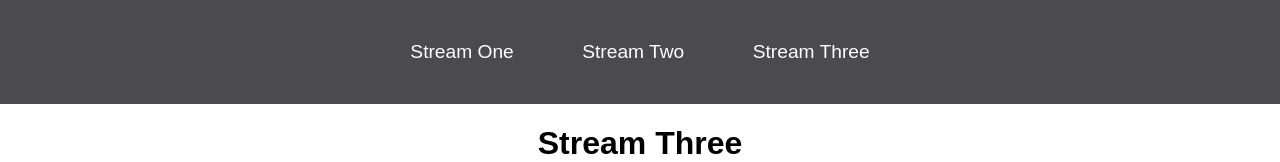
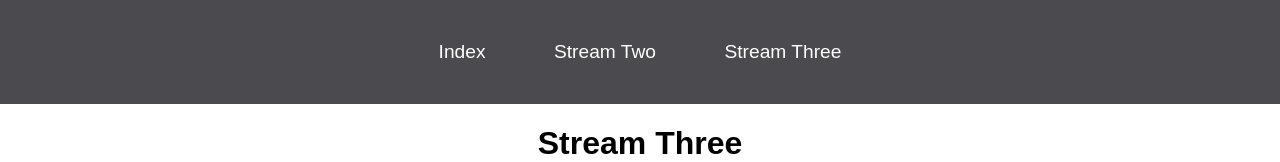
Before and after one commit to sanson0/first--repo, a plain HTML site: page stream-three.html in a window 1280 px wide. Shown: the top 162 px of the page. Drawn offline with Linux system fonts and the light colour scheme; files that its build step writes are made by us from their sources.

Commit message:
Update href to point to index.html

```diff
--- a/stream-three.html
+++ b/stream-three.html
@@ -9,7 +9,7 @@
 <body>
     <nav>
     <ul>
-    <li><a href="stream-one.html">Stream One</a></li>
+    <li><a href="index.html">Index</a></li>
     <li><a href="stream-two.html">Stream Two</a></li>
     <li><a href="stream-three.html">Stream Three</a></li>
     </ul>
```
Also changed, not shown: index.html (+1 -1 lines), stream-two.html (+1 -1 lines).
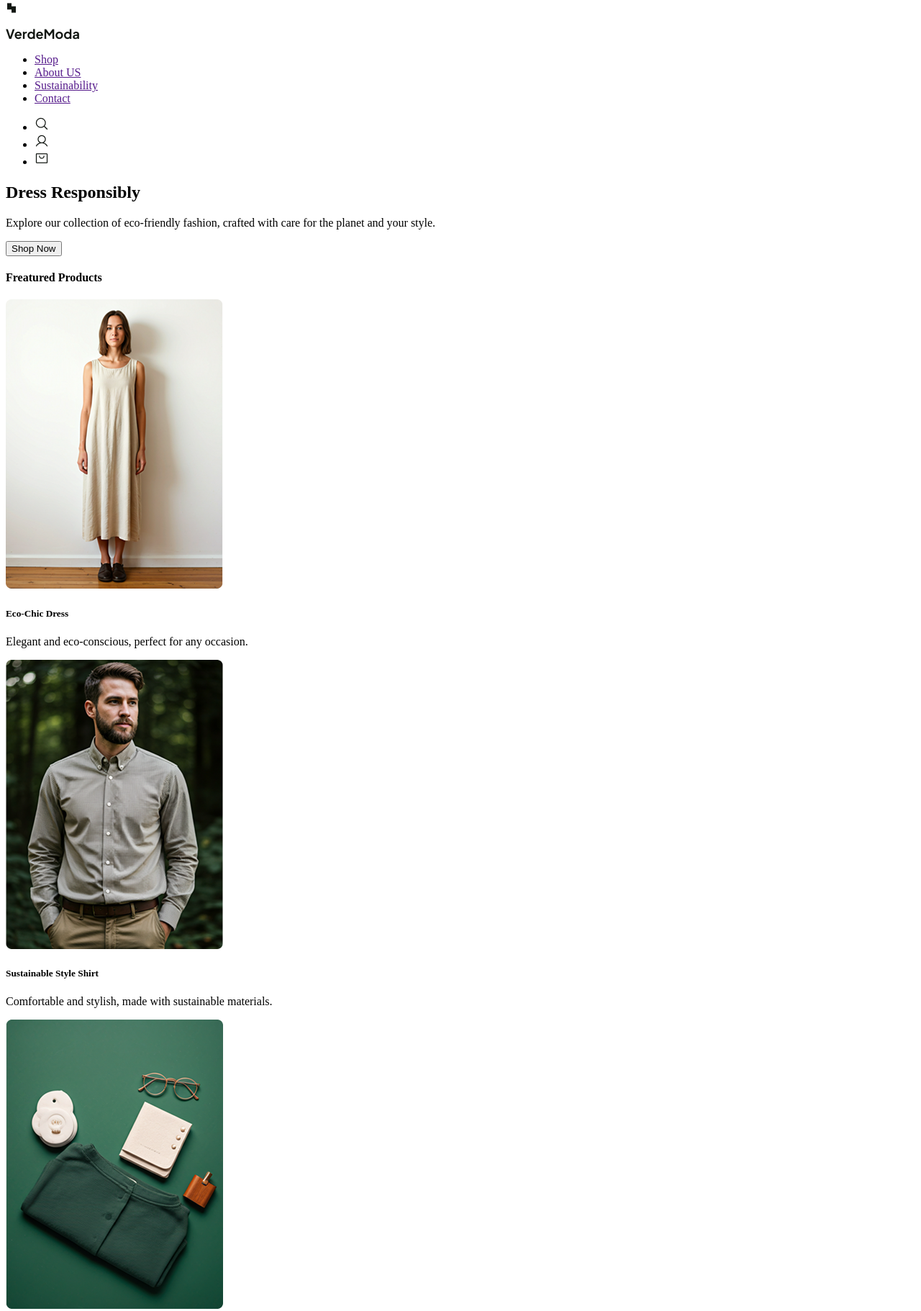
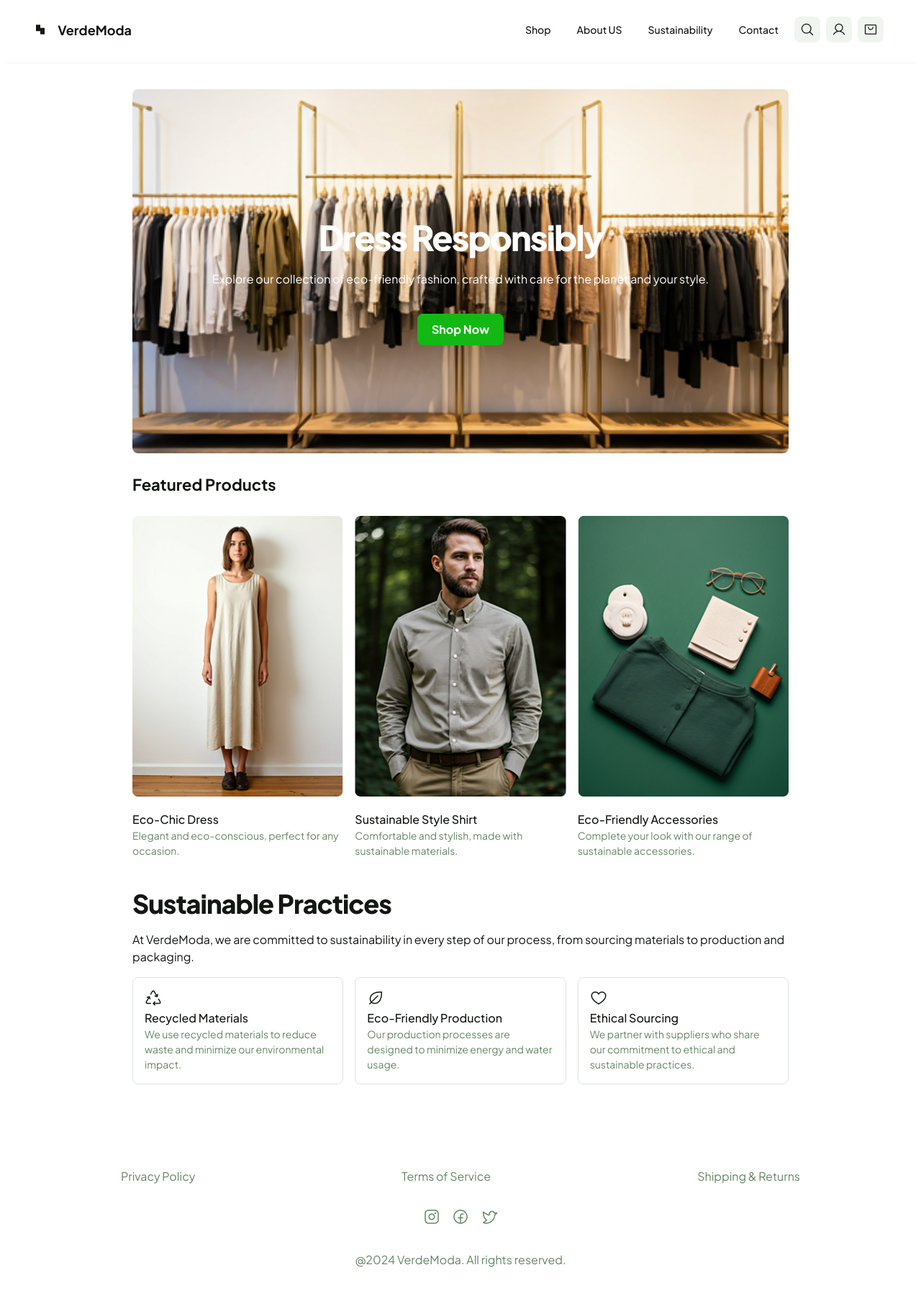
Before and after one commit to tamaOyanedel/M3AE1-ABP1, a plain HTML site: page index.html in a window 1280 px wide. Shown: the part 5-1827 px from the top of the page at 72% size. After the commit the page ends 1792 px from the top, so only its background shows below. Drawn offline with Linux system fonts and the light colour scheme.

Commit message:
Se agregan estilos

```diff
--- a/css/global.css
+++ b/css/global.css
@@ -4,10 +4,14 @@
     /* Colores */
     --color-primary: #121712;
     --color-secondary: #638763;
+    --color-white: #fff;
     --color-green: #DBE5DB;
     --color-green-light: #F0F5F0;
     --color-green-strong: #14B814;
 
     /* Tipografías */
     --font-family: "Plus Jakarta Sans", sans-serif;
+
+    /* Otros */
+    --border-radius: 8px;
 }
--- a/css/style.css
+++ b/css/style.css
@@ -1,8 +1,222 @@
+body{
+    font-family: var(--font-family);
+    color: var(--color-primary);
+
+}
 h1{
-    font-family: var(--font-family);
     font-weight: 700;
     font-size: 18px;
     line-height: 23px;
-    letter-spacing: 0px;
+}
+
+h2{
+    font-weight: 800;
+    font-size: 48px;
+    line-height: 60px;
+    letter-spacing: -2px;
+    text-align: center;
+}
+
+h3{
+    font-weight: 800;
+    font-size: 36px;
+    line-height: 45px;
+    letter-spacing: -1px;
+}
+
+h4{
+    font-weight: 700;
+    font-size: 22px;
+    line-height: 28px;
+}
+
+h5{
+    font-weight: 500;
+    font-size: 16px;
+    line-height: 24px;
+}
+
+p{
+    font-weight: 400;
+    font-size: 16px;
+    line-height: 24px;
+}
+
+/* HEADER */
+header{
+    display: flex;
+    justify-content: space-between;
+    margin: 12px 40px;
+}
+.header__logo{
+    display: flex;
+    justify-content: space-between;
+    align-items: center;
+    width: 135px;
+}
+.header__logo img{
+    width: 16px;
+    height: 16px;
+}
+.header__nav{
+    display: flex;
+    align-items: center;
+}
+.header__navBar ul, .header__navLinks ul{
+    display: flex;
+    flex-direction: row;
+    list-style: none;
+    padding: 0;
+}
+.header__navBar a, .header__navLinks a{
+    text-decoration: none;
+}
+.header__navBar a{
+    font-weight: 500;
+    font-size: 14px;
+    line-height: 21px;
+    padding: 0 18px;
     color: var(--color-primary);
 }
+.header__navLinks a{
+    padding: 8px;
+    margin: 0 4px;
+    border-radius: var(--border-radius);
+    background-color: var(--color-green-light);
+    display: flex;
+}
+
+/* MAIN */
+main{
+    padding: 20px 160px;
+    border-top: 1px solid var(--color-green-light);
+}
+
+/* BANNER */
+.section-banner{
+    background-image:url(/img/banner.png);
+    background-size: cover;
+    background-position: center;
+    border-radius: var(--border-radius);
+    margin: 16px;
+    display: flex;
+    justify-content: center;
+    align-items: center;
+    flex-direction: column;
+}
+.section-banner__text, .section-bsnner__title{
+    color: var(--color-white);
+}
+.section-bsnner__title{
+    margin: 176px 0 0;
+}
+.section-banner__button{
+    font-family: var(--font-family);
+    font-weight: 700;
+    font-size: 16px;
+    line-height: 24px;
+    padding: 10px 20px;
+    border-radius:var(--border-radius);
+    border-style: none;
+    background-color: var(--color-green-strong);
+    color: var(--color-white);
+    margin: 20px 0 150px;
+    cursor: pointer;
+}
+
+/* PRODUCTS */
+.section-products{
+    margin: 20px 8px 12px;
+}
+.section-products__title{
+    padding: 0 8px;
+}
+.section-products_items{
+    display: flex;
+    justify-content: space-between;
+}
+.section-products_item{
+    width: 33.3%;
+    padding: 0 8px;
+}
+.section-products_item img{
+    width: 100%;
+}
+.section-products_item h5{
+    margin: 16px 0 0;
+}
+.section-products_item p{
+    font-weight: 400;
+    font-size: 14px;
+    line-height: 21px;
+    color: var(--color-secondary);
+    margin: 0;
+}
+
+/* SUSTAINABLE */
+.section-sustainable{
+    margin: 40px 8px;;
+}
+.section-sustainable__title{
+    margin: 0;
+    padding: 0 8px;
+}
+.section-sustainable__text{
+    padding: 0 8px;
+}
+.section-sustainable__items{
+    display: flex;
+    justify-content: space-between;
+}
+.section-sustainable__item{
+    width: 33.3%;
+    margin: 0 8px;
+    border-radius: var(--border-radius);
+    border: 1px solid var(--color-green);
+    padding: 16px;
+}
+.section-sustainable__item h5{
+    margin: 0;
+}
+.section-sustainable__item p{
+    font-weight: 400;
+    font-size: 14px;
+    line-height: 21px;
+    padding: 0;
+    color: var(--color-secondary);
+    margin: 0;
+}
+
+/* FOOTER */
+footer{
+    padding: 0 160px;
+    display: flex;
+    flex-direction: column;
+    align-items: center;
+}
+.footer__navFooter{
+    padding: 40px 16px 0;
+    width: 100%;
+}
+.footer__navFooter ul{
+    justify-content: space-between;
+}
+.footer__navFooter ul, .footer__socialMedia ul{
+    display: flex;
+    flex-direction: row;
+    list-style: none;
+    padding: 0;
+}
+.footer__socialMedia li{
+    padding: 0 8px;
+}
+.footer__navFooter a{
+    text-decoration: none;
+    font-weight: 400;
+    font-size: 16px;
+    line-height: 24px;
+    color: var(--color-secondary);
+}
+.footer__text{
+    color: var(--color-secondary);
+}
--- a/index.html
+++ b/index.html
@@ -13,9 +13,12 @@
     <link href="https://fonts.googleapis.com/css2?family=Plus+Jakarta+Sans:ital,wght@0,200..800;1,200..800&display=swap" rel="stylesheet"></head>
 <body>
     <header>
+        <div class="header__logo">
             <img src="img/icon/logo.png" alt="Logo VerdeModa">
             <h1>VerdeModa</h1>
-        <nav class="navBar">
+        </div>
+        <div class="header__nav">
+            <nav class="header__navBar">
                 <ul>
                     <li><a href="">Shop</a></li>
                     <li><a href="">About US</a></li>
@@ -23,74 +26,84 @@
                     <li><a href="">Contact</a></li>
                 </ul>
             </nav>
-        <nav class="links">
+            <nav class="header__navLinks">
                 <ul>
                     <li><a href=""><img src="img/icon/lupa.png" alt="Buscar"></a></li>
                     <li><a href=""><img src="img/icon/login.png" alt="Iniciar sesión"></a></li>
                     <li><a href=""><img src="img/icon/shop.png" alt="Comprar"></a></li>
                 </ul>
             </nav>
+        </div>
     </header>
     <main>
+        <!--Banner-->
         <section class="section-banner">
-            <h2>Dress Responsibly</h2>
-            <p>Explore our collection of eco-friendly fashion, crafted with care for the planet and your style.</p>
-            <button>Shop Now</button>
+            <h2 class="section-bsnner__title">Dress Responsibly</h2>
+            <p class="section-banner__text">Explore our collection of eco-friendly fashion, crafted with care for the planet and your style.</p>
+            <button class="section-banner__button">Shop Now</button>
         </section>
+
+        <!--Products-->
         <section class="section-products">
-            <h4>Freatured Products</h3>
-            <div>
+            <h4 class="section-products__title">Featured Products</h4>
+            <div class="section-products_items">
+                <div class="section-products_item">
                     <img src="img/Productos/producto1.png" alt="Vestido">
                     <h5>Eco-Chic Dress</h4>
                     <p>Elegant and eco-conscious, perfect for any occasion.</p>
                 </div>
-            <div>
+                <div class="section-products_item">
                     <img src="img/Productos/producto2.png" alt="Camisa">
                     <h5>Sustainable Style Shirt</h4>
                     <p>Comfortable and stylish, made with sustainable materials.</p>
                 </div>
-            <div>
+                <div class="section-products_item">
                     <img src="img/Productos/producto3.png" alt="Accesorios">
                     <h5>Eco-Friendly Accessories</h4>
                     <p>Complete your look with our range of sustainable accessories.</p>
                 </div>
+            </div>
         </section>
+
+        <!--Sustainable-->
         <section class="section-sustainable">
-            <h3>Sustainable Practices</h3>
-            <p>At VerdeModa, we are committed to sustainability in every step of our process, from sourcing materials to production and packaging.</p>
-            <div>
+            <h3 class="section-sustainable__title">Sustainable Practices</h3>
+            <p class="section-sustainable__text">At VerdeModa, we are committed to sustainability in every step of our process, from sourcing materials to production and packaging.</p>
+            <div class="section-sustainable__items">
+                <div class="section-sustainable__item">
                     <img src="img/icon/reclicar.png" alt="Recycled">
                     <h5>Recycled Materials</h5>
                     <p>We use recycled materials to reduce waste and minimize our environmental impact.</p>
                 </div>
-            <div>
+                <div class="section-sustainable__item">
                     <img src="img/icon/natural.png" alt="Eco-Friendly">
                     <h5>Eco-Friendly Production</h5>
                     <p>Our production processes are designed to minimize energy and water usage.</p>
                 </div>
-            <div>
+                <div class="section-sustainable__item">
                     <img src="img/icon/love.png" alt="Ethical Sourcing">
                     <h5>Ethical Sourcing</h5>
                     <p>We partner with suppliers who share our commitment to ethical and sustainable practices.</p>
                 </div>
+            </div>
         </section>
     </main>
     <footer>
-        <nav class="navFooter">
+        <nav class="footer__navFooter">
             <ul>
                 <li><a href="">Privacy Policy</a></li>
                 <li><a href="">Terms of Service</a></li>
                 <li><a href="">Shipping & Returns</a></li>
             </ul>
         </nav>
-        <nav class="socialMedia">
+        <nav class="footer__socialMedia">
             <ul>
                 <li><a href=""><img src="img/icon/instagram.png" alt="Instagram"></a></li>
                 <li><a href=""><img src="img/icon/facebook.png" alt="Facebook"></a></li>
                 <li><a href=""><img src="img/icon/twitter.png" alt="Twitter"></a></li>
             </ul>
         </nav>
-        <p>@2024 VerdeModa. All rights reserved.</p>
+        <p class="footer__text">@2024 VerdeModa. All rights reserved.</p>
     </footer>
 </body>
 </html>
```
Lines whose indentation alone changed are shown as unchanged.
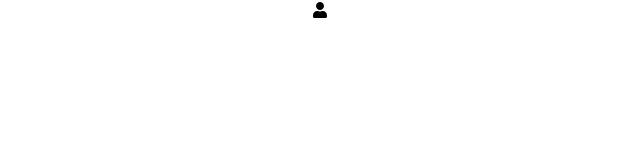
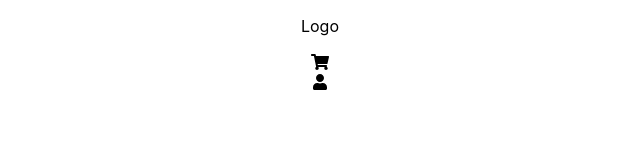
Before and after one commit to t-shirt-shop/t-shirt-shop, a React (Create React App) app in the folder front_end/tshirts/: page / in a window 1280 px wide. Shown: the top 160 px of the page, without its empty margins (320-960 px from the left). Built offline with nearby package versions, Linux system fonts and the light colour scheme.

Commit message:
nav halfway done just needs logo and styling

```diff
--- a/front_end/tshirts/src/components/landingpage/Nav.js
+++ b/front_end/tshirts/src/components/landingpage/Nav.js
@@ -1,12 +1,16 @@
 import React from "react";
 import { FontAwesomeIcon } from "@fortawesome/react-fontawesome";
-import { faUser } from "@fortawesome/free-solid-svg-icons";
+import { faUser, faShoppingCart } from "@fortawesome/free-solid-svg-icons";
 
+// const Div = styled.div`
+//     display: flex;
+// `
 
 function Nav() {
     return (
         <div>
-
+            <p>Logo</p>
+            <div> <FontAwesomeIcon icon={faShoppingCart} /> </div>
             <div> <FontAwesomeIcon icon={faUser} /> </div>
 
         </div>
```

- - -

▶ _TASK ITEM_: Report only the number of lines in the records that include the word "letter".

▶ _RESULT FOR THIS TASK_: 3